On Thursday, Henry presented a map she said would be updated periodically showing more specifically where new cases are arising.
Tap on the map for a closer look
Henry said there was a reluctance to release this information earlier in the pandemic because the number of cases was so small that it would make people identifiable in some communities.
"We want to give as much information as we can," Henry said. "It doesn't tell the whole story. it doesn't talk about the people who didn't have a test and it also doesn't reflect, necessarily, where somebody was exposed to COVID.
"And it doesn't reflect those people who have been quarantined all over the province because they've been exposed in one place or another."
How it spreads
Henry was asked about those exposure venues and said while she didn't have exact information, she had a "rough" breakdown about where transmission is happening.
About one-third of cases being seen now, she said, are related to events like parties, clubs and nightclubs. Another third is related to transmission within families. The final third is related to exposure in workplace clusters or outbreaks in long-term care.
She added about 20 per cent of cases overall are related to international travel but that proportion has declined.
"It varies over time," she said.
The important thing, Henry said, is whether experts can trace those cases and link people who have been potentially exposed.
"It's those unlinked cases that we are most concerned about," Henry said. "We still are finding people quickly, we are linking people quickly.
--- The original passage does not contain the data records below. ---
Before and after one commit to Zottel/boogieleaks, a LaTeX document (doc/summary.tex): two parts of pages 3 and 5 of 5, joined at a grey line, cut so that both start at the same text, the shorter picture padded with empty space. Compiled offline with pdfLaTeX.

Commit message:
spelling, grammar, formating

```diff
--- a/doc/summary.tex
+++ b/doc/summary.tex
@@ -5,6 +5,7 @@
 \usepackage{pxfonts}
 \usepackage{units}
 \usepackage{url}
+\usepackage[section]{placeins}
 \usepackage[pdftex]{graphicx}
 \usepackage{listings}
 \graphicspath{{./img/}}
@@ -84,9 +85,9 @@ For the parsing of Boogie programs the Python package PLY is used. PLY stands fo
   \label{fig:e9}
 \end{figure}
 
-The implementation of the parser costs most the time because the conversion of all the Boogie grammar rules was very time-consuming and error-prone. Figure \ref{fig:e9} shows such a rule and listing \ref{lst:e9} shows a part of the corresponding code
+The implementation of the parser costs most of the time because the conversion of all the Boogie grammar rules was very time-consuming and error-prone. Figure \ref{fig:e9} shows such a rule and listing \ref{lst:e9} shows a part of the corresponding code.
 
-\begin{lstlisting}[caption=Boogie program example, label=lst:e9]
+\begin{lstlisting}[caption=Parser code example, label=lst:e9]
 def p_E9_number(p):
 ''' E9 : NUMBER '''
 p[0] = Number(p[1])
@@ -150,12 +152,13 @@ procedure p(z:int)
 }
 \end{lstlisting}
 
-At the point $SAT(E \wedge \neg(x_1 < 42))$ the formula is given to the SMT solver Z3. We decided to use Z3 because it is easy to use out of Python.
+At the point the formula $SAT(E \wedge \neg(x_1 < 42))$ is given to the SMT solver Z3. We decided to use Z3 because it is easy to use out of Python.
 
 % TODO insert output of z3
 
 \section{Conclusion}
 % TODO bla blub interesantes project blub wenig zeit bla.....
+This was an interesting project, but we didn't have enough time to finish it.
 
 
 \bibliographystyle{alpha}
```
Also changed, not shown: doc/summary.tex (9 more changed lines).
Less than 20 per cent of our cases are unlinked. We investigate those very carefully."
No new health care outbreaks
Thursday's update brings the total number of cases detected in the province to 5,372. Of those, 4,253 people have recovered.
Public health officials are monitoring and following up with 2,810 people who are or were close contacts of confirmed cases.
There were no new outbreaks in health care reported Thursday.
There are 11 active outbreaks, nine in long-term care or assisted living, one in acute care and one at a hospital. Overall, a total of 432 residents and 282 staff have tested positive in health-care settings. The outbreak at the Arbutus Care Centre in Vancouver has been declared over.
A new community outbreak has been reported in Elkford, B.C., in the East Kootenay. Henry said it was at a construction site run by Teck Resources and there is no risk to the community.
Seven cases have been connected to the outbreak, Henry said. Six of the people who tested positive reside in Alberta and the outbreak was detected after they returned home.
Henry reported for the first time on suspected cases of multisystem inflammatory syndrome in children and adolescents (MIS-C) which she said has been associated with COVID-19 in some parts of the world.
MISC, Henry said, is very similar to Kawasaki Disease, a rare childhood condition. Previously, only cases in which the child tested positive for COVID-19, or was a close contact of someone with COVID-19, would be reported. But now suspected cases are being reported.
B.C. has had eight suspected cases, she said, but none of the children tested positive for COVID-19, had COVID-19 antibodies or had known exposures to COVID-19 cases.
The median age of the children was four years old. Five were male, three were female. All were taken to hospital including two who went into intensive care. B.C. Children's Hospital reported all eight cases.
All have recovered, she added.
"These are serious illnesses," Henry said. "But this is a reflection of the fact that our system works. We have been monitoring this across B.C. and we will continue to monitor it particularly as we move into the coming months, with things like schools opening."
Henry added later that MIS-C can be caused by factors other than COVID-19.
Henry spent some time answering questions about the pending start of school.
She said while there are likely to be some cases resulting from the resumption of classes, she is confident they can be managed with contact tracing and precautions called for in reopening plans.
Henry said the prevalence of the virus in B.C. remains low and contact tracing is working. Officials will continue to watch community spread.
"It's going to be okay. We're going to work through this," she said.
With files from Bethany Lindsay and Ben Mussett